Evan “Quiet Riot” Lee is heading into the summer break on a high. The 18-year-old boxer graduated this week, and is still basking in the glow of the split-decision loss to Wyatt Douglas.
Yes, a loss, but exciting and not unanimous. His coach Wally Doern of 2 Rivers Boxing Club explains.
“I would say he fought well. As a coach, there is always the constructive criticism to make it better, that’s my job, I have a few things to mention to him he’ll need to work on a little more,” said Doern. “But the thing about this other boxer is, he was a lefty, 6-foot-5 and had about a six-inch longer reach than Evan.”
Douglas, a standout from the LeStage Boxing Club in Parksville, also had a winning streak going against some notable opponents, so this was a strong challenger.
“Evan pursued him, stalked him, the whole fight, slipping punches to get inside, that was the main objective.

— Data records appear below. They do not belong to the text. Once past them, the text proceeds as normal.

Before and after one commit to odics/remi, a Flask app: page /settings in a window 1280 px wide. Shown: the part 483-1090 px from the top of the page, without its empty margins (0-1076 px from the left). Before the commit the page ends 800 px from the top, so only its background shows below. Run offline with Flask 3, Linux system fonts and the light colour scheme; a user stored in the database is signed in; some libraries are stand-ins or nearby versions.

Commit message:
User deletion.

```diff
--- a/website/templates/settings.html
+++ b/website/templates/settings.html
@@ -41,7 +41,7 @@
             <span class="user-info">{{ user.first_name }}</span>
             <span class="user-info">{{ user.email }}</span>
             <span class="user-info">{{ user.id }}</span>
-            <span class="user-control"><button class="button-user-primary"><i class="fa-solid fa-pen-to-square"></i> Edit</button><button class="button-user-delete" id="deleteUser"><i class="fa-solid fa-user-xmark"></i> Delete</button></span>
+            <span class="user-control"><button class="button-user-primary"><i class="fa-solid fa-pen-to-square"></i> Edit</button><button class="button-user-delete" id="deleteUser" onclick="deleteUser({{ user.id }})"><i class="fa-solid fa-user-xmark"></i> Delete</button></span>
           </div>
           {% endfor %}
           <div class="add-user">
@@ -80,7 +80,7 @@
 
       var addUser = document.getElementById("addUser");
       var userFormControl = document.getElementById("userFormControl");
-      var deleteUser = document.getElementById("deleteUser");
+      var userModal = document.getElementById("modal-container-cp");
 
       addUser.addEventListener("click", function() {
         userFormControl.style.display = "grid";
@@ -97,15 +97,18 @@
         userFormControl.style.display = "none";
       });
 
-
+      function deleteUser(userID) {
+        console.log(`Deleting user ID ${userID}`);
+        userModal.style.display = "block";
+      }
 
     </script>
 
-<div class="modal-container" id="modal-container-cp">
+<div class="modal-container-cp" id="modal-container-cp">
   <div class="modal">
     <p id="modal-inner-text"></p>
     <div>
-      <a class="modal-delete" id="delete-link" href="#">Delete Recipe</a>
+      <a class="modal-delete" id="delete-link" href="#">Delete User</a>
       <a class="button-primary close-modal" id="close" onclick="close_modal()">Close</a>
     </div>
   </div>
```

He’s a good puncher, a good body puncher. He had to get in range. It was a good match. Evan did quite well. He was the aggressor the entire fight.”
“I noticed I needed to make adjustments for his height because of how tall he was,” Lee said. “I couldn’t lead with any punches to his head, but I was able to really unload some power shots to his body because of the length of his torso. Despite the loss, I enjoyed the fight because I was able to really load up on my punches and work on some skills I don’t normally have the opportunity to execute, namely, cutting off the ring against a southpaw with a reach advantage and making mid-fight adjustments to the mechanics of my punches.”
The fight was held at one of B.C.’s premier venues, Griffins Boxing & Fitness in North Vancouver. He had fought there before, and won. In fact, he was on a winning streak before COVID shut boxing down for a couple of years, and Lee sustained an injury as well that kept him out of the competitive ring after that. This was his second fight since all that was put behind him.
“Every amateur fight is a stepping stone and a building block to become either a better person or a better boxer. Win or lose is not the real objective. Of course it’s nice to win, but losing can do good things for you, too,” said Doern.
Lee said he was hoping to get another crack at Douglas, but all boxing aspirations were on hold until he got some forest fires under his belt. His summer job on an initial attack crew will certainly accentuate his fitness and his determination under pressure.
So is this all in aid of being a professional boxer one day? What are his aspirations in the sport?
“I want to give some kind of poetic answer but honestly I just enjoy fighting, and boxing provides an outlet for me to fight against other enthusiastic individuals driven by pursuit of victory,” Lee said. “In the future I would like to fight on a professional stage, not in pursuit of money or anything so candid but just as a logical continuation of my desire to fight better and better people.”